[Change listing data]
::::::::::

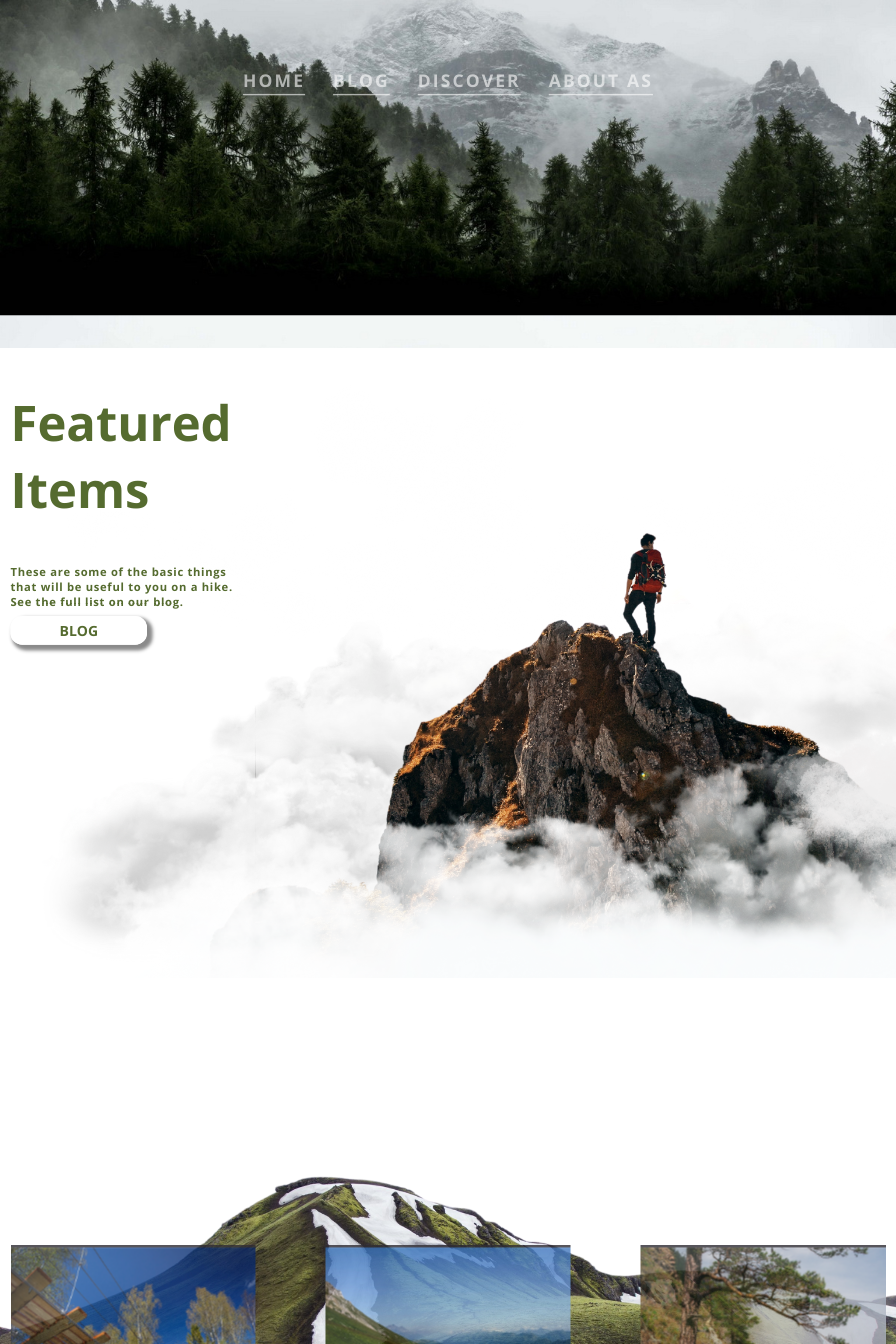
Repository: artembundin/travelrus.github.io
Page: index.html
These files come from the project's save history. The page is drawn as it stood at one moment and after the next save; the edit follows.
The browser window is 1280 px wide. The pictures show the part of the page from y = 403 to 2323 px (the page is 4792 px tall), at 70% of full size.
A picture or video elsewhere on the page could not be fetched, so the positions and the page height are approximate. An inner scrolling area shows only its first screen. Backgrounds fixed to the window are drawn as part of the page. Some web fonts or font styles are not loaded; a fallback is used.

Above is the page before, as saved 2025-05-08 02:09:40.
Console error: TypeError: Cannot read properties of null (reading 'offsetTop')

After the next save:
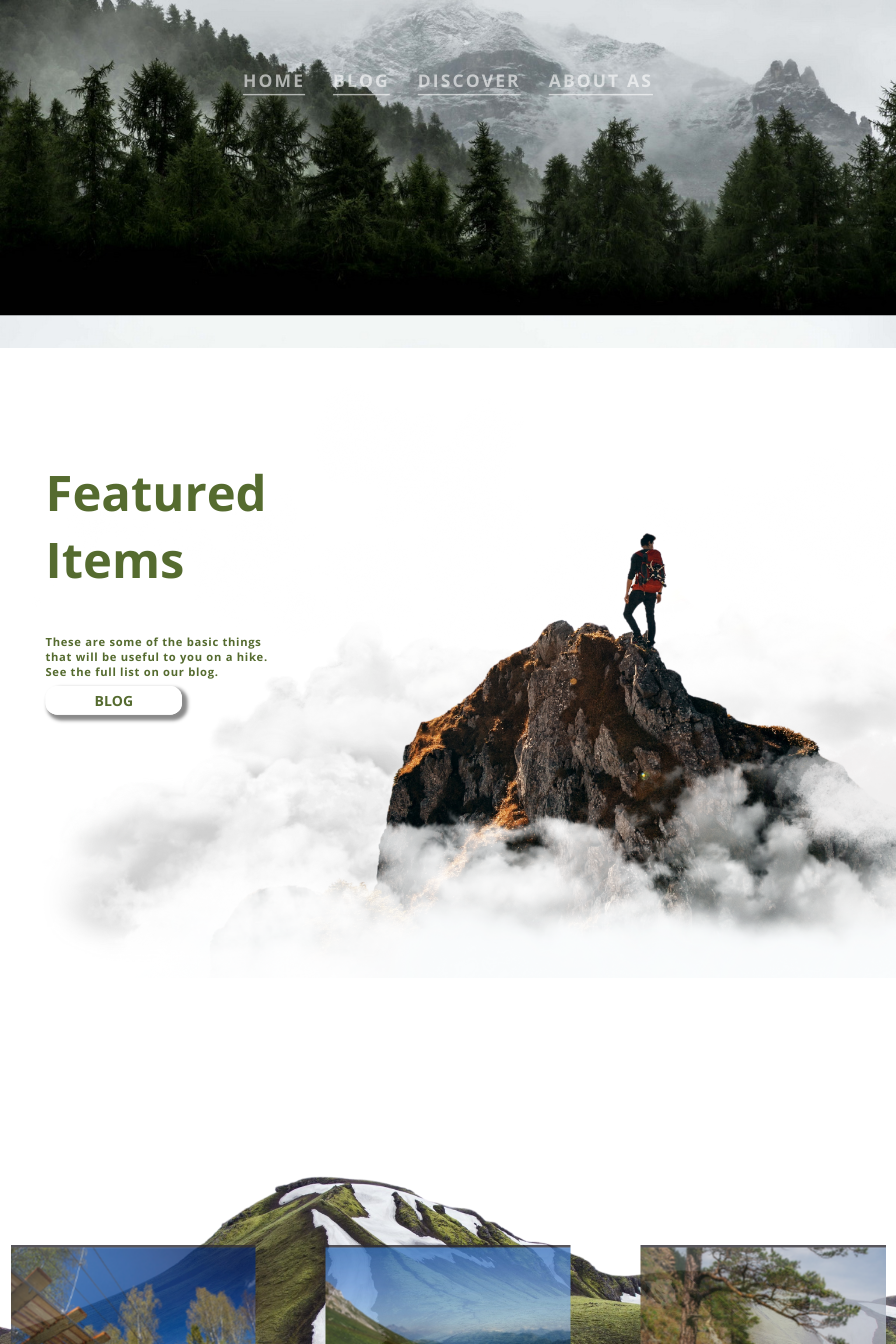
Saved 5 s later.
--- a/style.css
+++ b/style.css
@@ -155,7 +155,7 @@ a {
 .text_section {
   width: 330px;
   height: 900px;
-  padding: ;
+  padding: 100px 50px;
   color: darkolivegreen;
 }
 
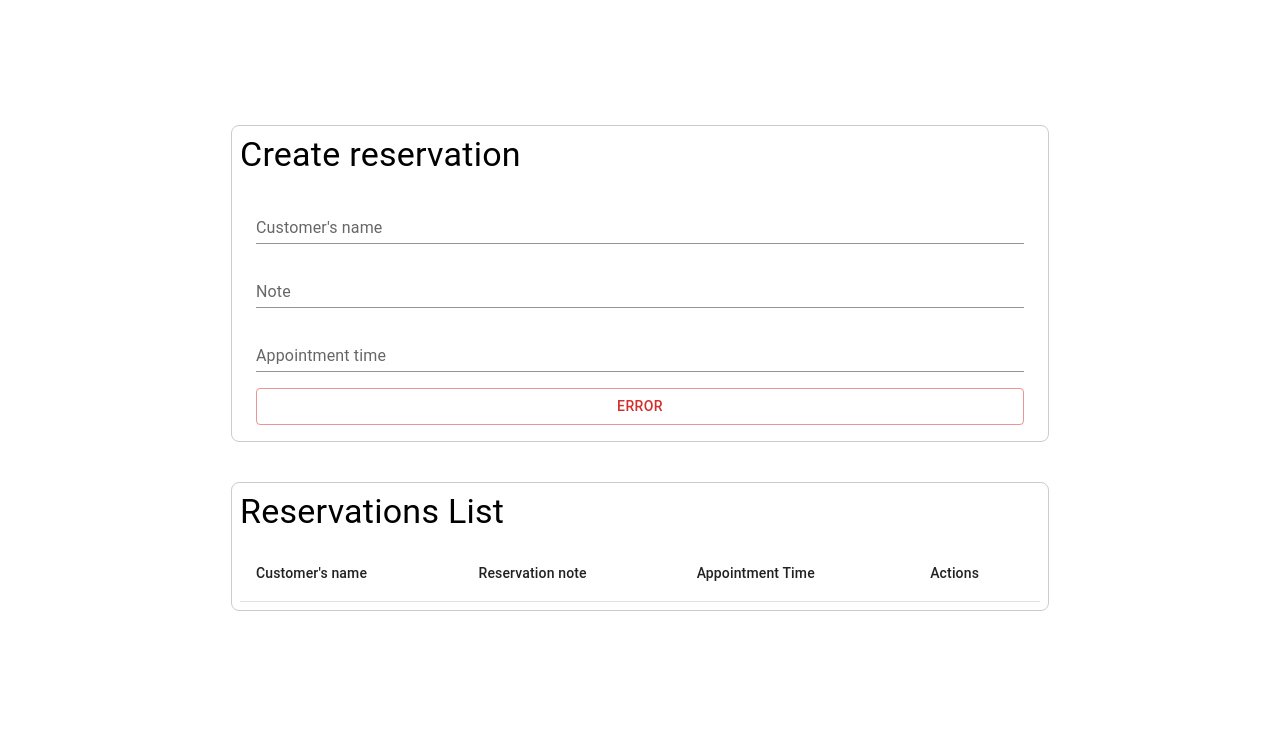
Repository: dovix58/PSP
Page: /beauty (app in frontEnd/)
The author's editor kept a copy of each file at every save. The page is drawn from the files as they stood at one save, then again after a run of saves.
The browser window is 1280 px wide. The pictures show the whole page.
The page's requests for data from a server got no answer. The project was rebuilt for these pictures with package versions that can differ from the ones it lists, and the page was loaded fresh each time. No one was signed in, and anything a server would have sent is missing. Also part of the build but not shown: frontEnd/vite.config.ts, frontEnd/src/LandingPage.tsx, frontEnd/src/api/productAPI.ts, frontEnd/src/CreateOrder.tsx, frontEnd/src/api/OrderApi.ts, frontEnd/src/PaymentModal.tsx, frontEnd/src/OrderList.tsx, frontEnd/src/Styles.ts and 3 more.

Above is the page before, as saved 2024-12-19 13:47:26.

### frontEnd/src/main.tsx
import React from 'react';
import ReactDOM from 'react-dom/client';
import {createBrowserRouter, RouterProvider} from "react-router-dom";
import LandingPage from "./LandingPage";
import CateringPage from "./CatringPage";
import BeautyPage from "./BeautyPage";

const router = createBrowserRouter([
    {
        path: '/',
        element: <LandingPage />
    },
    {
        path: '/catering',
        element: <CateringPage />
    },
    {
        path: "/beauty",
        element: <BeautyPage/>
    }
]);
ReactDOM.createRoot(
    document.getElementById('root') as HTMLElement
).render(
    <React.StrictMode>
        <RouterProvider router={router} />
    </React.StrictMode>
);

### frontEnd/src/BeautyPage.tsx
import React from "react";
import { Box } from "@mui/material";
import ReservationList from "./ReservationList";
import CreateReservation from "./CreateReservation";

export default function BeautyPage() {
  return (
    <Box
      component="div"
      sx={{
        display: "flex",
        flexDirection: "column",
        alignItems: "center",
        justifyContent: "center",
        height: "100vh",
        gap: 3,
      }}
    >
      <CreateReservation />
      <ReservationList />
    </Box>
  );
}

### frontEnd/src/ReservationList.tsx
import React, { useEffect, useState } from "react";
import { format } from "date-fns";
import {
  Box,
  Typography,
  CircularProgress,
  Table,
  TableContainer,
  TableHead,
  TableRow,
  TableCell,
  TableBody,
  Button,
} from "@mui/material";

interface Reservation {
  id: string; // UUID
  businessId: string; // UUID
  userId: string; // UUID
  customer: string;
  note: string;
  createdAt: string; // ISO 8601 DateTime format
  updatedAt: string; // ISO 8601 DateTime format
  appointmentTime: string; // ISO 8601 DateTime format
}

type ReservationsResponse = Reservation[];

export default function ReservationList() {
  const [reservations, setReservations] = useState<null | ReservationsResponse>(
    null
  );
  const [isLoading, setIsLoading] = useState(false);

  //Handler for a delete button
  const onDeleteHandler = async (id: string) => {
    try {
      const success = await deleteReservations(id);
      if (success) {
        await getReservations(); // Fetch updated reservations only on success
      }
    } catch (error) {
      console.error("Error during deletion:", error);
    }
  };

  const deleteReservations = async (id: string): Promise<boolean> => {
    try {
      const response = await fetch(`api/v1/reservations/${id}`, {
        method: "DELETE",
      });
      if (response.status === 204) {
        console.log("Reservation deleted successfully.");
        return true;
      } else {
        console.error("Failed to delete the reservation.");
        return false;
      }
    } catch (error) {
      console.error("Error during deletion:", error);
      return false;
    }
  };

  const getReservations = async () => {
    setIsLoading(true);
    try {
      const res = await fetch("api/v1/reservations");
      const resData = await res.json();
      console.log(resData);
      setReservations(resData);
      setIsLoading(false);
    } catch (e) {
      setIsLoading(false);
      console.error("Error fetching reservations:", e);
    }
  };

  useEffect(() => {
    getReservations();
  }, []);
  return (
    <Box
      sx={{
        border: "1px solid #ccc",
        borderRadius: "8px",
        padding: "8px",
        margin: "8px 0",
        maxHeight: 400,
        width: 800,
        overflowY: "auto",
      }}
    >
      <Typography variant="h4" gutterBottom>
        Reservations List
      </Typography>{" "}
      {isLoading ? (
        <CircularProgress />
      ) : reservations != null && reservations.length === 0 ? (
        <Typography variant="h6">No reservations are made...</Typography>
      ) : (
        <TableContainer>
          <Table>
            <TableHead>
              <TableRow>
                <TableCell align="left">Customer's name</TableCell>
                <TableCell align="left">Reservation note</TableCell>
                <TableCell align="left">Appointment Time</TableCell>
                <TableCell align="left">Actions</TableCell>
              </TableRow>
            </TableHead>
            <TableBody>
              {reservations?.map((r, index) => (
                <TableRow key={r.id}>
                  <TableCell align="left">{r.customer}</TableCell>
                  <TableCell align="left">{r.note}</TableCell>
                  <TableCell align="left">
                    {format(new Date(r.appointmentTime), "MMMM d, yyyy hh:mm ")}
                  </TableCell>
                  <TableCell align="left">
                    <Button
                      variant="outlined"
                      color="error"
                      onClick={() => onDeleteHandler(r.id)}
                    >
                      Delete
                    </Button>
                  </TableCell>
                </TableRow>
              ))}
            </TableBody>
          </Table>
        </TableContainer>
      )}
    </Box>
  );
}

### frontEnd/src/CreateReservation.tsx
import React from "react";
import { Box, Typography, TextField, Stack, Button } from "@mui/material";

export default function CreateReservation() {
  return (
    <Box
      sx={{
        border: "1px solid #ccc",
        borderRadius: "8px",
        padding: "8px",
        margin: "8px 0",
        maxHeight: 400,
        width: 800,
        overflowY: "auto",
      }}
    >
      <Typography variant="h4" gutterBottom>
        Create reservation
      </Typography>
      <Box sx={{ display: "flexColumn", px: 2, py: 1 }}>
        <form>
          <Stack spacing={2}>
            <TextField id="name" label="Customer's name" variant="standard" />
            <TextField id="note" label="Note" variant="standard" />
            <TextField id="time" label="Appointment time" variant="standard" />
            <Button variant="outlined" color="error">
              Error
            </Button>
          </Stack>
        </form>
      </Box>
    </Box>
  );
}

Loaded but not shown: frontEnd/index.html (common file)

After the next 3 saves:
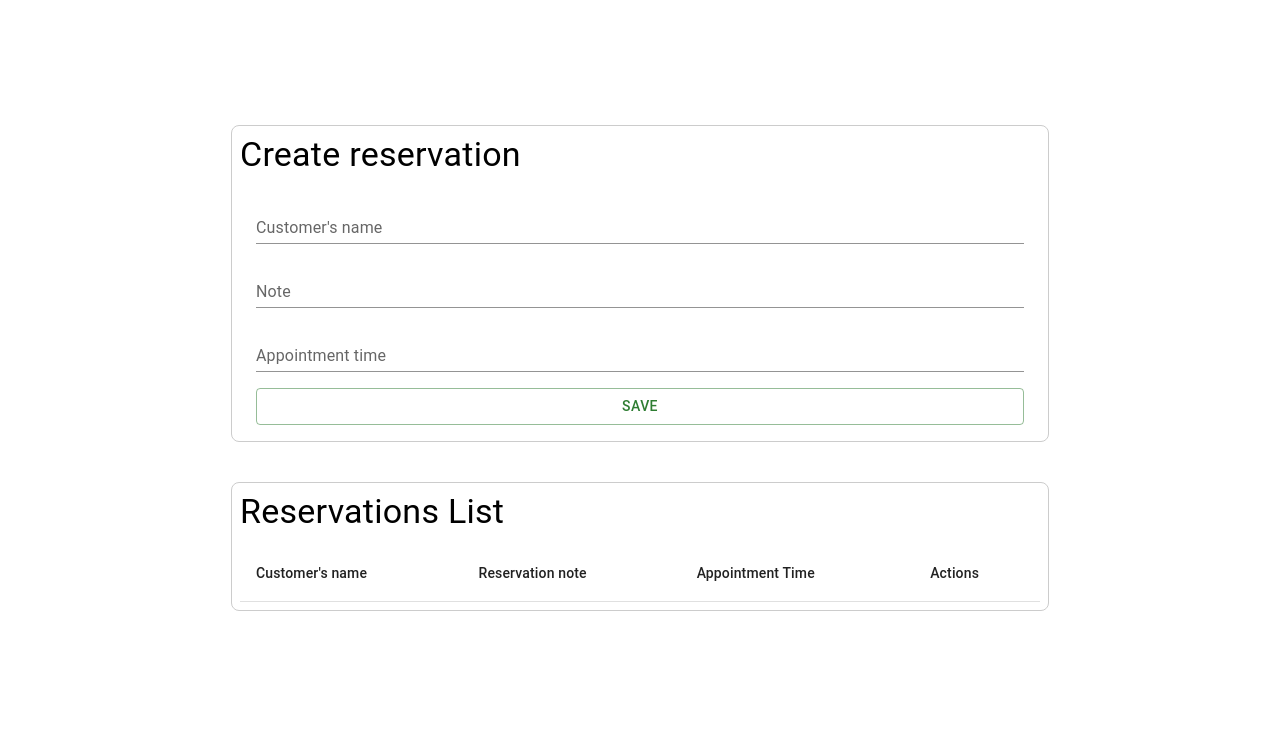
The 3 saves are shown as one change because they came seconds apart.
The last was saved 12 s later.
--- a/frontEnd/src/CreateReservation.tsx
+++ b/frontEnd/src/CreateReservation.tsx
@@ -23,8 +23,8 @@ export default function CreateReservation() {
             <TextField id="name" label="Customer's name" variant="standard" />
             <TextField id="note" label="Note" variant="standard" />
             <TextField id="time" label="Appointment time" variant="standard" />
-            <Button variant="outlined" color="error">
-              Error
+            <Button variant="outlined" color="success">
+              Save
             </Button>
           </Stack>
         </form>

::::::::::

● **WHAT TO WORK ON**: Pick out every line above that contains the word "ReservationsResponse" and copy it.

● **TASK ANSWER**:
type ReservationsResponse = Reservation[];
  const [reservations, setReservations] = useState<null | ReservationsResponse>(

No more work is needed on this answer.